Web page edit records:
※ ※ ※

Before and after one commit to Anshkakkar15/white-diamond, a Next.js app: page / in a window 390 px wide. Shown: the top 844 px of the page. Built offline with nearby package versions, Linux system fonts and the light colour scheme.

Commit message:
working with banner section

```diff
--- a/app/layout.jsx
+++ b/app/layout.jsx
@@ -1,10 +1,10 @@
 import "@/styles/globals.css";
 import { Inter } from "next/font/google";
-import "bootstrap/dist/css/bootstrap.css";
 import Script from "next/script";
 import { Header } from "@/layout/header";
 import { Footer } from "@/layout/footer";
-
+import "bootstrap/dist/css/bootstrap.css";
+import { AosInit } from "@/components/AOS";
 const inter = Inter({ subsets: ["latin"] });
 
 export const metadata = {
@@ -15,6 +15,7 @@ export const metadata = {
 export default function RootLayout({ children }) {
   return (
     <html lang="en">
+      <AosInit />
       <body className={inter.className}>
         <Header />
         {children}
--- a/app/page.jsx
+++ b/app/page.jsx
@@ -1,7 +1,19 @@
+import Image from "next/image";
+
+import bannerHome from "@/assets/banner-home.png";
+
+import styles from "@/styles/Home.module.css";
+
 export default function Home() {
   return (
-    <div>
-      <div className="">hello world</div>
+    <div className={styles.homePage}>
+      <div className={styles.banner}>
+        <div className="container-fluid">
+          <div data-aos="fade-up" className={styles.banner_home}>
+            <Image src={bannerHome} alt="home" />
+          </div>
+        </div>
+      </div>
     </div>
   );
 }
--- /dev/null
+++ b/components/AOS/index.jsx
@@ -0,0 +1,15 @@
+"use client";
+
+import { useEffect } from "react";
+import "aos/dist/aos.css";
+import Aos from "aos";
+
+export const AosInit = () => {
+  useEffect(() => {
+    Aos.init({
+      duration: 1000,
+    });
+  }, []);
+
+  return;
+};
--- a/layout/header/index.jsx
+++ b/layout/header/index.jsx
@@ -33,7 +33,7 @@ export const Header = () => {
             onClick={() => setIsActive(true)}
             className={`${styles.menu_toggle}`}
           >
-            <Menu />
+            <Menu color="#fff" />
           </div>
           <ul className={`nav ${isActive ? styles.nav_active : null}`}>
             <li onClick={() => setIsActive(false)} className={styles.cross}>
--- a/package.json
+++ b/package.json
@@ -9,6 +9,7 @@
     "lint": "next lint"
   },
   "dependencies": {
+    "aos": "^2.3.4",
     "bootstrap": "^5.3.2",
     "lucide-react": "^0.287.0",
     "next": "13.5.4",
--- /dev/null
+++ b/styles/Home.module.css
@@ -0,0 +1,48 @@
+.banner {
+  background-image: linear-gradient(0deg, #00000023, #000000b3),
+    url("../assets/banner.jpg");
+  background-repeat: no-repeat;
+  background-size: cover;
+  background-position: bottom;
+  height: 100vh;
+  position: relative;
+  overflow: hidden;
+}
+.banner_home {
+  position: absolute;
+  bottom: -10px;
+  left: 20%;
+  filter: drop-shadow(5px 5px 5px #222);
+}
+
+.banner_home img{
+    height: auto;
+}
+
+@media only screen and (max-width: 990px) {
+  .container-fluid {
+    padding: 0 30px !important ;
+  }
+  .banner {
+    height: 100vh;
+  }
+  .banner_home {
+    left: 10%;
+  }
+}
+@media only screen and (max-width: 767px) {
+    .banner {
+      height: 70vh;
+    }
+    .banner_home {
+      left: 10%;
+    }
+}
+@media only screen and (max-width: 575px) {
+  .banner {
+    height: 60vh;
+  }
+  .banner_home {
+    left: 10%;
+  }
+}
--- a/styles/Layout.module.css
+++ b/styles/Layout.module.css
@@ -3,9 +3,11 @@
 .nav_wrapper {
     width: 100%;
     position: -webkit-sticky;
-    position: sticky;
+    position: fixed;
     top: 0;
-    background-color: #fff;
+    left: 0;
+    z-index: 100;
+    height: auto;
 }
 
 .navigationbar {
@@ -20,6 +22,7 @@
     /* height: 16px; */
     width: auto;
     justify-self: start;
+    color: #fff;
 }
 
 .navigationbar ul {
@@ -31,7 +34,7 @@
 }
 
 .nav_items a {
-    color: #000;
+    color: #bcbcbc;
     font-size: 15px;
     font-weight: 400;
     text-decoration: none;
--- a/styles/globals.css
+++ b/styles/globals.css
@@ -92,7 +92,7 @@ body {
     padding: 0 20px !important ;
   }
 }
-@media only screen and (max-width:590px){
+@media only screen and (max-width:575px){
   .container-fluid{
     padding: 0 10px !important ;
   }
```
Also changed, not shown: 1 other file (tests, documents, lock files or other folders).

※ ※ ※

PROBLEM REQUIREMENTS:
Write out all the data exactly.

EXERCISE RESPONSE:
Before and after one commit to Anshkakkar15/white-diamond, a Next.js app: page / in a window 390 px wide. Shown: the top 844 px of the page. Built offline with nearby package versions, Linux system fonts and the light colour scheme.

Commit message:
working with banner section

```diff
--- a/app/layout.jsx
+++ b/app/layout.jsx
@@ -1,10 +1,10 @@
 import "@/styles/globals.css";
 import { Inter } from "next/font/google";
-import "bootstrap/dist/css/bootstrap.css";
 import Script from "next/script";
 import { Header } from "@/layout/header";
 import { Footer } from "@/layout/footer";
-
+import "bootstrap/dist/css/bootstrap.css";
+import { AosInit } from "@/components/AOS";
 const inter = Inter({ subsets: ["latin"] });
 
 export const metadata = {
@@ -15,6 +15,7 @@ export const metadata = {
 export default function RootLayout({ children }) {
   return (
     <html lang="en">
+      <AosInit />
       <body className={inter.className}>
         <Header />
         {children}
--- a/app/page.jsx
+++ b/app/page.jsx
@@ -1,7 +1,19 @@
+import Image from "next/image";
+
+import bannerHome from "@/assets/banner-home.png";
+
+import styles from "@/styles/Home.module.css";
+
 export default function Home() {
   return (
-    <div>
-      <div className="">hello world</div>
+    <div className={styles.homePage}>
+      <div className={styles.banner}>
+        <div className="container-fluid">
+          <div data-aos="fade-up" className={styles.banner_home}>
+            <Image src={bannerHome} alt="home" />
+          </div>
+        </div>
+      </div>
     </div>
   );
 }
--- /dev/null
+++ b/components/AOS/index.jsx
@@ -0,0 +1,15 @@
+"use client";
+
+import { useEffect } from "react";
+import "aos/dist/aos.css";
+import Aos from "aos";
+
+export const AosInit = () => {
+  useEffect(() => {
+    Aos.init({
+      duration: 1000,
+    });
+  }, []);
+
+  return;
+};
--- a/layout/header/index.jsx
+++ b/layout/header/index.jsx
@@ -33,7 +33,7 @@ export const Header = () => {
             onClick={() => setIsActive(true)}
             className={`${styles.menu_toggle}`}
           >
-            <Menu />
+            <Menu color="#fff" />
           </div>
           <ul className={`nav ${isActive ? styles.nav_active : null}`}>
             <li onClick={() => setIsActive(false)} className={styles.cross}>
--- a/package.json
+++ b/package.json
@@ -9,6 +9,7 @@
     "lint": "next lint"
   },
   "dependencies": {
+    "aos": "^2.3.4",
     "bootstrap": "^5.3.2",
     "lucide-react": "^0.287.0",
     "next": "13.5.4",
--- /dev/null
+++ b/styles/Home.module.css
@@ -0,0 +1,48 @@
+.banner {
+  background-image: linear-gradient(0deg, #00000023, #000000b3),
+    url("../assets/banner.jpg");
+  background-repeat: no-repeat;
+  background-size: cover;
+  background-position: bottom;
+  height: 100vh;
+  position: relative;
+  overflow: hidden;
+}
+.banner_home {
+  position: absolute;
+  bottom: -10px;
+  left: 20%;
+  filter: drop-shadow(5px 5px 5px #222);
+}
+
+.banner_home img{
+    height: auto;
+}
+
+@media only screen and (max-width: 990px) {
+  .container-fluid {
+    padding: 0 30px !important ;
+  }
+  .banner {
+    height: 100vh;
+  }
+  .banner_home {
+    left: 10%;
+  }
+}
+@media only screen and (max-width: 767px) {
+    .banner {
+      height: 70vh;
+    }
+    .banner_home {
+      left: 10%;
+    }
+}
+@media only screen and (max-width: 575px) {
+  .banner {
+    height: 60vh;
+  }
+  .banner_home {
+    left: 10%;
+  }
+}
--- a/styles/Layout.module.css
+++ b/styles/Layout.module.css
@@ -3,9 +3,11 @@
 .nav_wrapper {
     width: 100%;
     position: -webkit-sticky;
-    position: sticky;
+    position: fixed;
     top: 0;
-    background-color: #fff;
+    left: 0;
+    z-index: 100;
+    height: auto;
 }
 
 .navigationbar {
@@ -20,6 +22,7 @@
     /* height: 16px; */
     width: auto;
     justify-self: start;
+    color: #fff;
 }
 
 .navigationbar ul {
@@ -31,7 +34,7 @@
 }
 
 .nav_items a {
-    color: #000;
+    color: #bcbcbc;
     font-size: 15px;
     font-weight: 400;
     text-decoration: none;
--- a/styles/globals.css
+++ b/styles/globals.css
@@ -92,7 +92,7 @@ body {
     padding: 0 20px !important ;
   }
 }
-@media only screen and (max-width:590px){
+@media only screen and (max-width:575px){
   .container-fluid{
     padding: 0 10px !important ;
   }
```
Also changed, not shown: 1 other file (tests, documents, lock files or other folders).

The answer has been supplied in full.